__WORK TASK__.
Give back a single figure: the number of lines in the entries below that contain "target".

[Before-and-after change records]
>>

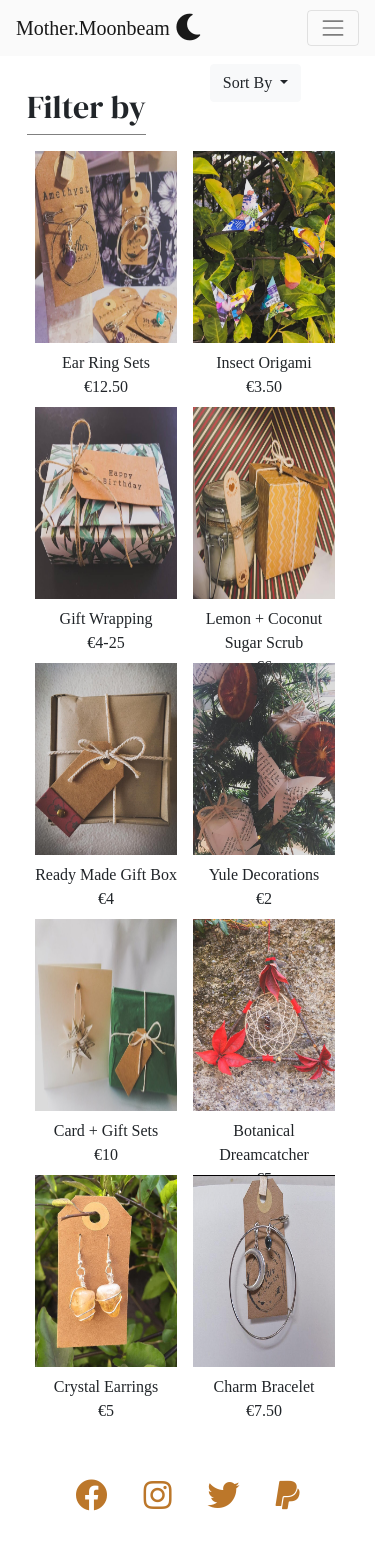
Repository: brianscan14/FE-1st-Milestone-Project
Page: Porfolio.html
The author's editor kept a record of every edit. The page is drawn from the files as they stood at one moment, then again after the next edit.
The browser window is 375 px wide. The pictures show the whole page.
Some web libraries are served in a nearby version.

Above is the page before.

### Porfolio.html
<!DOCTYPE html>
<html lang="en">
<head>
	<meta charset="UTF-8">
	<meta name="viewport" content="width=device-width, initial-scale=1.0">
	<meta http-equiv="X-UA-Compatible" content="ie=edge">
	<link rel="stylesheet" href="https://use.fontawesome.com/releases/v5.8.2/css/all.css" type="text/css" />
	<link rel="stylesheet" href="https://stackpath.bootstrapcdn.com/bootstrap/4.3.1/css/bootstrap.min.css" type="text/css" />
	<link rel="stylesheet" href="https://stackpath.bootstrapcdn.com/bootstrap/4.3.1/css/bootstrap.min.css" type="text/css" />
	<link rel="stylesheet" href="assets/css/style.css" type="text/css" />
	<link href="https://fonts.googleapis.com/css?family=DM+Serif+Display&display=swap" rel="stylesheet">

	<title>Mother.Moonbeam | Arts & Crafts</title>
</head>

<body>


<header>

<span class="moon-logo d-none d-sm-block">
<img src="./assets/images/moonbeamlogo.png" style="width: 10em;height:10em;">
</span>

<ul class="nav nav-pills nav-small-screen mb-3 justify-content-center" id="pills-tab" role="tablist">
  <li class="nav-item">
    <a class="nav-link" id="pills-home-tab" data-toggle="pill" href="#pills-home" role="tab" aria-controls="pills-home" aria-selected="true">Home</a>
  </li>
  <li class="nav-item">
    <a class="nav-link" id="pills-profile-tab" data-toggle="pill" href="#pills-about" role="tab" aria-controls="pills-about" aria-selected="false">About</a>
  </li>
  <li class="nav-item">
    <a class="nav-link" id="pills-contact-tab" data-toggle="pill" href="#pills-portfolio" role="tab" aria-controls="pills-portfolio" aria-selected="false">Portfolio</a>
  </li>
    <li class="nav-item">
    <a class="nav-link" id="pills-contact-tab" data-toggle="pill" href="#pills-contact" role="tab" aria-controls="pills-contact" aria-selected="false">Contact</a>
  </li>
</ul>

<nav class="navbar navbar-light navbar-expand-sm nav-md-screen d-md-none fixed-top">
        <span class="navbar-brand">
                    Mother.Moonbeam <i class="fas fa-moon fa-lg"></i>
        </span>

        <button class="navbar-toggler ml-auto" type="button" data-toggle="collapse" data-target="#navbarNavDropdown" aria-controls="navbarNavDropdown" aria-expanded="false" aria-label="Toggle navigation">
        <span class="navbar-toggler-icon fa-sm"></span></button>

        <div class="collapse navbar-collapse" id="navbarNavDropdown">
            <ul class="navbar-nav mr-auto">
                <li class="nav-item ml-auto mr-auto"><a class="nav-link" href="#">Home</a></li>
                <li class="nav-item ml-auto mr-auto"><a class="nav-link" href="#">About</a></li>
                <li class="nav-item ml-auto mr-auto"><a class="nav-link" href="">Portfolio</a></li>
                <li class="nav-item ml-auto mr-auto"><a class="nav-link" href="">Contact</a></li>
            </ul>
        </div>

</nav>

</header>


<aside>


<div class="aside-section"><h2 class="shopfilterheading">Filter by</h2></div>


<div class="aside-section">
<p>
  <a class="" data-toggle="collapse" href="#collapseExample" role="button" aria-expanded="false" aria-controls="collapseExample">
    Category
  </a>
</p>
<div class="collapse" id="collapseExample">
    <div><a href="#">Origami</a></div>
    <div><a href="#">Winter Collection</a></div>
    <div><a href="#">Summer Collection</a></div>
    <div><a href="#">Gift Wrapping</a></div>
</div>
</div>

<div class="aside-section">
<p>
  <a class="" data-toggle="collapse" href="#collapseExample2" role="button" aria-expanded="false" aria-controls="collapseExample2">
    Price
  </a>
</p>
<div class="collapse" id="collapseExample2">
    <div><a href="#">0-€5</a></div>
    <div><a href="#">5-10€</a></div>
    <div><a href="#">10-20€</a></div>
    <div><a href="#">20€+</a></div>

</div>

</div>

<div class="aside-section">
<p>
  <a class="" data-toggle="collapse" href="#collapseExample3" role="button" aria-expanded="false" aria-controls="collapseExample3">
    Occasion
  </a>
</p>
<div class="collapse" id="collapseExample3">
    <div><a href="#">Birthday</a></div>
    <div><a href="#">Anniversay</a></div>
    <div><a href="#">Xmas gift sets</a></div>
</div>

</div>


</aside>


<article>

<div class="filtertest">

<div class="filterbutton" data-toggle="collapse" href="#collapseExample6" role="button" aria-expanded="false" aria-controls="collapseExample6">
    <div class="aside-section"><h2 class="shopfilterheading">Filter by</h2></div>
</div>

<div class="collapse" id="collapseExample6">

<div class="aside-section">
<p>
  <a class="" data-toggle="collapse" href="#collapseExample" role="button" aria-expanded="false" aria-controls="collapseExample">
    Category
  </a>
</p>
<div class="collapse" id="collapseExample">
    <div><a href="#">Origami</a></div>
    <div><a href="#">Winter Collection</a></div>
    <div><a href="#">Summer Collection</a></div>
    <div><a href="#">Gift Wrapping</a></div>
</div>
</div>

<div class="aside-section">
<p>
  <a class="" data-toggle="collapse" href="#collapseExample2" role="button" aria-expanded="false" aria-controls="collapseExample2">
    Price
  </a>
</p>
<div class="collapse" id="collapseExample2">
    <div><a href="#">0-€5</a></div>
    <div><a href="#">5-10€</a></div>
    <div><a href="#">10-20€</a></div>
    <div><a href="#">20€+</a></div>

</div>

</div>

<div class="aside-section">
<p>
  <a class="" data-toggle="collapse" href="#collapseExample3" role="button" aria-expanded="false" aria-controls="collapseExample3">
    Occasion
  </a>
</p>
<div class="collapse" id="collapseExample3">
    <div><a href="#">Birthday</a></div>
    <div><a href="#">Anniversay</a></div>
    <div><a href="#">Xmas gift sets</a></div>
</div>

</div>

</div>
</div>

<div class="sortby mb-2">

<div class="btn-group">
  <button type="button" class="btn btn-light dropdown-toggle" data-toggle="dropdown" aria-haspopup="true" aria-expanded="false">
    Sort By
  </button>
  <div class="dropdown-menu">
    <button class="dropdown-item" type="button">Price (low to high)</button>
    <button class="dropdown-item" type="button">Price (high to low)</button>
    <button class="dropdown-item" type="button">Name (A-Z)</button>
    <button class="dropdown-item" type="button">Name (Z-A)</button>
  </div>
</div>
</div>

<div class="row shopfront">

    <div class="col-6 col-md-4 shop-item">
        <img class="shop-item1" src="./assets/images/shopitems/item1.jpg"></img>
            <div class="overlay">
            <div class="overlaytext"><a href="#">Quick View</a></div>
            </div>
        <div class="shop-photo-title">Ear Ring Sets
            <a href="#"><p>€12.50</p></a>
        </div>
    </div>
    <div class="col-6 col-md-4 shop-item">
            <img class="shop-item1" src="./assets/images/shopitems/item2.jpg"></img>
            <div class="overlay">
            <div class="overlaytext"><a href="#">Quick View</a></div>
            </div>
        <div class="shop-photo-title">Insect Origami
            <a href="#"><p>€3.50</p></a>
        </div>
    </div>
    <div class="col-6 col-md-4 shop-item">
            <img class="shop-item1" src="./assets/images/shopitems/item3.jpg"></img>
            <div class="overlay">
            <div class="overlaytext"><a href="#">Quick View</a></div>
            </div>
        <div class="shop-photo-title">Gift Wrapping
            <a href="#"><p>€4-25</p></a>
        </div>
    </div>
    <div class="col-6 col-md-4 shop-item">
            <img class="shop-item1" src="./assets/images/shopitems/item4.jpg"></img>
            <div class="overlay">
            <div class="overlaytext"><a href="#">Quick View</a></div>
            </div>
        <div class="shop-photo-title">Lemon + Coconut Sugar Scrub
            <a href="#"><p>€6</p></a>
        </div>
        </div>
    <div class="col-6 col-md-4 shop-item">
            <img class="shop-item1" src="./assets/images/shopitems/item5.jpg"></img>
            <div class="overlay">
            <div class="overlaytext"><a href="#">Quick View</a></div>
            </div>
        <div class="shop-photo-title">Ready Made Gift Box
            <a href="#"><p>€4</p></a>
        </div>
    </div>
    <div class="col-6 col-md-4 shop-item">
            <img class="shop-item1" src="./assets/images/shopitems/item6.jpg"></img>
            <div class="overlay">
            <div class="overlaytext"><a href="#">Quick View</a></div>
            </div>
        <div class="shop-photo-title">Yule Decorations
            <a href="#"><p>€2</p></a>
        </div>
    </div>
    <div class="col-6 col-md-4 shop-item">
            <img class="shop-item1" src="./assets/images/shopitems/item7.jpg"></img>
            <div class="overlay">
            <div class="overlaytext"><a href="#">Quick View</a></div>
            </div>
        <div class="shop-photo-title">Card + Gift Sets
            <a href="#"><p>€10</p></a>
        </div>
    </div>
    <div class="col-6 col-md-4 shop-item">
            <img class="shop-item1" src="./assets/images/shopitems/item8.jpg"></img>
            <div class="overlay">
            <div class="overlaytext"><a href="#">Quick View</a></div>
            </div>
        <div class="shop-photo-title">Botanical Dreamcatcher
            <a href="#"><p>€5</p></a>
        </div>
    </div>
    <div class="col-6 col-md-4 shop-item">
            <img class="shop-item1" src="./assets/images/shopitems/item9.jpg"></img>
            <div class="overlay">
            <div class="overlaytext"><a href="#">Quick View</a></div>
            </div>
        <div class="shop-photo-title">Crystal Earrings
            <a href="#"><p>€5</p></a>
        </div>
    </div>
    <div class="col-6 col-md-4 shop-item">
            <img class="shop-item1" src="./assets/images/shopitems/item10.jpg"></img>
            <div class="overlay">
            <div class="overlaytext"><a href="#">Quick View</a></div>
            </div>
        <div class="shop-photo-title">Charm Bracelet
            <a href="#"><p>€7.50</p></a>
        </div>
    </div>

</div>


</article>

<footer>

    <div class="footer-main-section no-gutters footer-icons">
    <a href="https://www.youtube.com/" title="facebook" target="_blank"><i class="fab fa-facebook fa-2x"></i></a>
    <a href="https://www.youtube.com/" title="instagram" target="_blank"><i class="fab fa-instagram fa-2x"></i></a>
    <a href="https://www.youtube.com/" title="twitter" target="_blank"><i class="fab fa-twitter fa-2x"></i></a>
    <a href="https://www.youtube.com/" title="paypal" target="_blank"><i class="fab fa-paypal fa-2x"></i></a>
    </div>

</footer>

<script src="https://code.jquery.com/jquery-3.3.1.slim.min.js" integrity="sha384-q8i/X+965DzO0rT7abK41JStQIAqVgRVzpbzo5smXKp4YfRvH+8abtTE1Pi6jizo" crossorigin="anonymous"></script>
<script src="https://cdnjs.cloudflare.com/ajax/libs/popper.js/1.14.7/umd/popper.min.js" integrity="sha384-UO2eT0CpHqdSJQ6hJty5KVphtPhzWj9WO1clHTMGa3JDZwrnQq4sF86dIHNDz0W1" crossorigin="anonymous"></script>
<script src="https://stackpath.bootstrapcdn.com/bootstrap/4.3.1/js/bootstrap.min.js" integrity="sha384-JjSmVgyd0p3pXB1rRibZUAYoIIy6OrQ6VrjIEaFf/nJGzIxFDsf4x0xIM+B07jRM" crossorigin="anonymous"></script>


</body>



</html>

### assets/css/style.css
body {
        font-family: 'PT Serif', serif;
}

/*------------------------------------------------------------------------------------------article/home page*/


.homepic {
    width: 100%;
    height: 20em;
    right: 0;
}

@media only screen and (max-width: 576px) {
  .homepic {
    margin-left: auto;
    margin-right: auto;
  }
}

.brownmoonbeampic {
    width: 20em;
    height: 15em;
}

@media only screen and (max-width: 767px) {
  .brownmoonbeampic {
    display: none;
  }
}

.brownpicshopnow {
    width: 10em;
    background-color: #fafafa;
    margin-left: 3em;
    margin-top: 1.5em;
    color: #bc772a;
    border-color: #bc772a;

}

.nojobbackground2 {
    background-color: #ff9344;
    background-image: url("https://i.ytimg.com/vi/XyB8GuwWMIs/maxresdefault.jpg");
    background-repeat: no-repeat;
    background-size: cover;
    height: 15em;
    margin-left: 2.5em;
    margin-right: auto;
}

@media only screen and (max-width: 767px) {
  .nojobbackground2 {
    margin-left: auto;
    margin-right: auto;
    margin-top: 2em;
  }
}

.middlebit {
    background-color: #fff;
    height: 7.5em;
    width: 7.5em;
    margin-top: 3.75em;
    margin-bottom: 3.75em;
}

.ordernowbackground1 {
    background-color: #adf1f0;
    background-image: url("https://encrypted-tbn0.gstatic.com/images?q=tbn:ANd9GcSF4tOdD5G7xMao6fnyYk41UEF843OMnBIeMGyF0L1Ur5OcUEVh");
    background-repeat: no-repeat;
    background-size: cover;
    height: 15em;
    margin-right: 2.5em;
    margin-left: auto;
}

@media only screen and (max-width: 767px) {
  .ordernowbackground1 {
    margin-left: auto;
    margin-right: auto;
  }
}

.custombit {
    text-align: center;
    padding-top: 1em;
    border: double;
    font-family: 'Courgette', cursive;

}

.shopnowbit {
    text-align: center;
    padding-top: 1em;
    border: double;
}

.shopcollectionhome {
    font-family: 'Sacramento', cursive;

    height: 10em;
    margin-right: 2.5em;
    margin-left: auto;
    margin-top: 0.5em;
}

.summerblog {
    background-color: #adf1f0;
    height: 15em;
    margin-left: 2.5em;
    margin-right: auto;
    z-index: 1;
}

.summerblogpic {
    height: 100%;
    width: 100%;
}

.summerblogborder1 {
    height: 15em;
    margin-left: -1.5em;
    margin-right: 1.5em;
    margin-top: -16.5em;
    border-style: solid;
    border-width: medium;
    z-index: 2;
}

.bealtaine {
    padding-left: 5px;
    letter-spacing: 6px;
}

.bealtainebloglink {
    text-decoration: none;
    color: inherit;
}

.bealtainebloglink a:hover {
    text-decoration: none;
    color: red;
}

.summerblogpic {
    height: 100%;
    width: 100%;
}

.springblog {
    background-color: #fafafa;
    height: 25em;
    margin-right: 2.5em;
    margin-left: auto;
    margin-top: -5em;
    border-style: solid;
    border-width: medium;
}
.winterorigamipic {
    height: 100%;
    width: 100%;
}

.origami-title {
    padding-top: 5px;
}

.autumnblog {
    background-color: #fafafa;
    height: 25em;
    margin-left: 2.5em;
    margin-right: auto;
    z-index: 1;
    border-style: solid;
    border-width: medium;
}

.autumnblogborder1 {
    height: 25em;
    margin-left: -1.5em;
    margin-right: 1.5em;
    margin-top: -4.5em;
    z-index: 2;
}

.yulebloglink {
    margin-right: 0.5em;
    margin-left: auto;
    text-align: right;

}

@media only screen and (max-width: 767px) {
.smallhomescreen {
    margin-left: auto;
    margin-right: 2.5em;
    margin-bottom: 3em;
}
}
@media only screen and (max-width: 767px) {
.shopcollectionhome {
    margin-left: auto;
    margin-right: auto;
    margin-top: -1em;
    margin-bottom: 4em;
    text-align: center;
}
}

@media only screen and (max-width: 767px) {
.springblog {
    margin-left: auto;
    margin-right: auto;

}
}

/*---------------------------------------------------------------------------------------------bottom insta photos*/

#instapiccontainer {
	width: 100%;
	overflow: hidden;
	background: #fff;
}

.photobanner {
	height: 15em;
	width: 2100px;
	margin-top: 4em;
}


.instapic {
    width: 350px;
    height: 20em;
}

.instapicsheading {
    padding-left: 10px;
    font-family: 'Barriecito', cursive;

}

.firstbannerpic {
 -webkit-animation: bannermove 30s linear infinite;
    -moz-animation: bannermove 30s linear infinite;
     -ms-animation: bannermove 30s linear infinite;
      -o-animation: bannermove 30s linear infinite;
         animation: bannermove 30s linear infinite;
}

@keyframes "bannermove" {
 0% {
    margin-left: 0px;
 }
 100% {
    margin-left: -2125px;
 }

}

@-moz-keyframes bannermove {
 0% {
   margin-left: 0px;
 }
 100% {
   margin-left: -2125px;
 }

}

@-webkit-keyframes "bannermove" {
 0% {
   margin-left: 0px;
 }
 100% {
   margin-left: -2125px;
 }

}


@-o-keyframes "bannermove" {
 0% {
   margin-left: 0px;
 }
 100% {
   margin-left: -2125px;
 }

}

@media only screen and (max-width: 767px) {
  .photobanner {
    display: none;
  }
}



/*-----------------------------------------------------------------------------------------------------Nav nar*/




.nav-pills .nav-link:hover {
    color: #fff;
    background-color: #bc772a;
    transition-timing-function: ease-in-out;
    transition-duration: 1s;
    opacity: 0.2;
}

.nav-pills .nav-link.active {
    color: #fafafa;
    background-color: #bc772a;
}

.nav-pills .nav-link:visited {
    color: #fff;
    background-color: #bc772a;
}

.nav-pills a {
    transition-timing-function: ease-in-out;
    transition-duration: 1s;
    color: #bc772a;
}

.navbar {
    background-color: #fafafa;
}

.moon-logo {
    text-align: center;
    padding-right: .5em;
}

@media only screen and (max-width: 576px) {
  .nav-small-screen {
    display: none;
  }
}

@media only screen and (min-width: 579px) {
  .nav-md-screen {
    display: none;
  }
}


/*------------------------------------------------------------------------------------------------------about page*/

.aboutpic {
    width: 100%;
    height: 28em;
}

@media only screen and (max-width: 576px) {
.about-writing {
    margin-top: 0.5em;
}
}

@media only screen and (min-width: 579px) {
.about-writing {
    margin-top: 2.5em;
}
}

.about-section {
    background-color: #d6efed;
}

.about-shop-link {
    color: #fd33ff;
    text-decoration: none;
}

.about-work-link {
    font-family: 'Aguafina Script', cursive;
    font-size: 25px;
    text-decoration: none;
    color: inherit;
}

.btn-sub {
    background-color: #fafafa;
    color: #fd33ff;
    border-color: #fd33ff;
}

@media only screen and (max-width: 576px) {
  .about-paragraph {
    width: 90%;
  }
}

@media only screen and (min-width: 579px) {
  .about-paragraph {
    width: 95%;
  }
}

/*---------------------------------------------------------------------------------------------------------contact page*/


.form-group {
    text-align: center;
    margin: auto;
    margin-top: 2em;
}

.contact-heading {
    text-align: center;
    margin-bottom: 1em;
    width: 30%;
    margin-left: auto;
    margin-right: auto;
    font-family: 'DM Serif Display', serif;
    color: pink;
}

.headingborder {
    border-bottom:  1px solid gray;
    width: 15%;
    margin-left: auto;
    margin-right: auto;
}

.form-submit-button {
    margin-top: 40px;
}

#inputtext {
    height: 10em;
    resize: none;
    padding-top: 0.5em;
}

.contactsendbutton {
    color: pink;
    border-color: pink;
}


/*-----------------------------------------------------------------------------------------shop*/


aside {
    width: 20%;
    background-color: #fff;
    display: inline-block;
    float: left;

}

@media only screen and (max-width: 576px) {
 aside {
    display: none;
  }
}

article {
    width: 80%;
    float: right;

        display: inline-block;
}

.aside-section {
    border-bottom: 1px solid gray;
    margin-top: 1.5em;
    margin-left: 2em;
    margin-right: 1em;
}

.shopfilterheading {
    font-family: 'DM Serif Display', serif;

}

@media only screen and (max-width: 576px) {
  .shopfront {
margin-left: -4em;
  }
}

.shopfront {
    padding: 1em;
    margin-right: 1em;
}

.shop-item {
    width: 10em;
    height: 15em;
    margin-bottom: 1em;
    padding-right: 2em;
    padding-left: 2em;
}

@media only screen and (max-width: 576px) {
  .shop-item {
    padding-right: 0.5em;
    padding-left: 0.5em;
  }
}

.shop-item1 {
    width: 100%;
    height: 80%
}

.shop-photo-title {
    text-align: center;
    width: 100%;
    padding-top: 0.5em;

}

.sortby {
    margin-right: 6em;
    text-align: right;
    margin-left: auto;
    margin-bottom: 2em;
}

@media only screen and (max-width: 576px) {
  .sortby {
    margin-top: 4em;
    margin-bottom: 1em;
        margin-right: 0em;
        display: inline-block;
        margin-left: -4em;
        position: absolute;
  }
}

/*------------------------------------------------------------------------------smale screen hoverstuff*/



.filtertest {
    margin-left: -5em;
    margin-top: 4em;
    margin-right: 7em;
    display: inline-block;

}
@media only screen and (min-width: 576px) {
  .filtertest {
        display:none;
              }
}

/*------------------------------------------------------------------------------hoverstuff*/


.overlay {
  position: absolute;
  bottom: 100%;
  left: 0;
  right: 0;
  background-color: #fafafa;
  overflow: hidden;
  width: 60%;
  height:0;
  transition: .5s ease;
  margin-left: auto;
  margin-right: auto;
}

.shop-item:hover .overlay {
  bottom: 3em;
  height: 20%;
  color: pink;
  text-decoration: none;
}

.overlaytext {
  color: pink;
  font-size: 20px;
  position: absolute;
  top: 50%;
  left: 50%;
  -webkit-transform: translate(-50%, -50%);
  -ms-transform: translate(-50%, -50%);
  transform: translate(-50%, -50%);
  text-align: center;
}

/*----links coloring------------------------------------------------------------------------*/

a {
     color: inherit;
     text-decoration: none;
}

a:hover {
     color: #bc772a;
     text-decoration: none;
}




/*----------------------------------------------------------------------------------footer*/


.footer-main-section {
    width: 100%;
    background-color: #fff;
    text-align: center;
    padding: 2em;
    vertical-align: middle;
    margin-top: 0.5em;
    margin-left: auto;
    margin-right: auto;
    display: block;
    bottom: 0;
      left: 0;
        clear: both;
}


.footer-icons a {
    padding-left: 1em;
    padding-right: 1em;
    color: #bc772a;
}

.footer-icons a:hover {
    color: #a0a6ad;
    transition-timing-function: ease-in-out;
    transition-duration: 0.5s;

}

After the next edit:
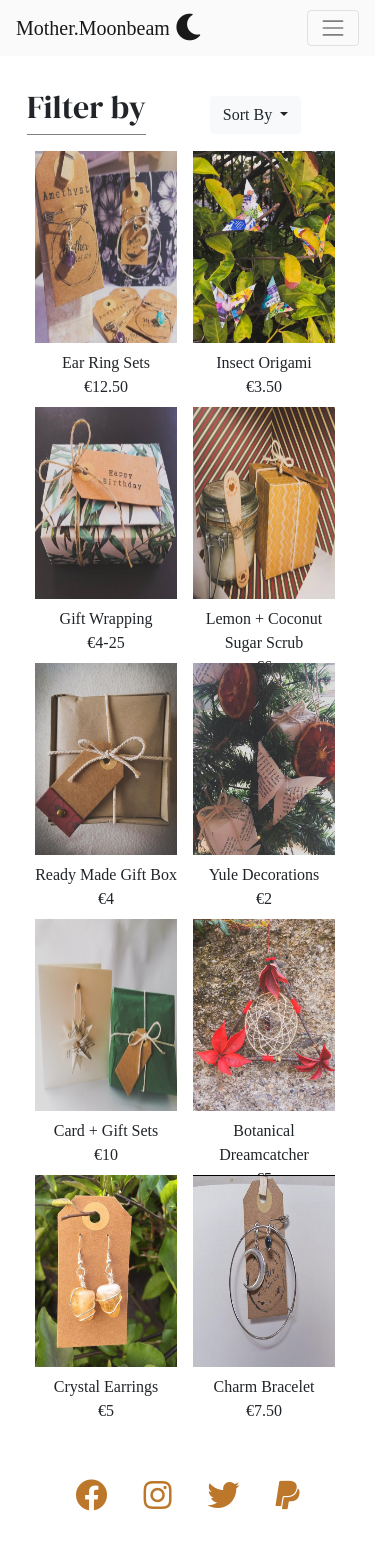
The edit:
--- a/assets/css/style.css
+++ b/assets/css/style.css
@@ -528,7 +528,7 @@
 
 @media only screen and (max-width: 576px) {
   .sortby {
-    margin-top: 4em;
+    margin-top: 6em;
     margin-bottom: 1em;
         margin-right: 0em;
         display: inline-block;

<<

__TASK RESULT__.
5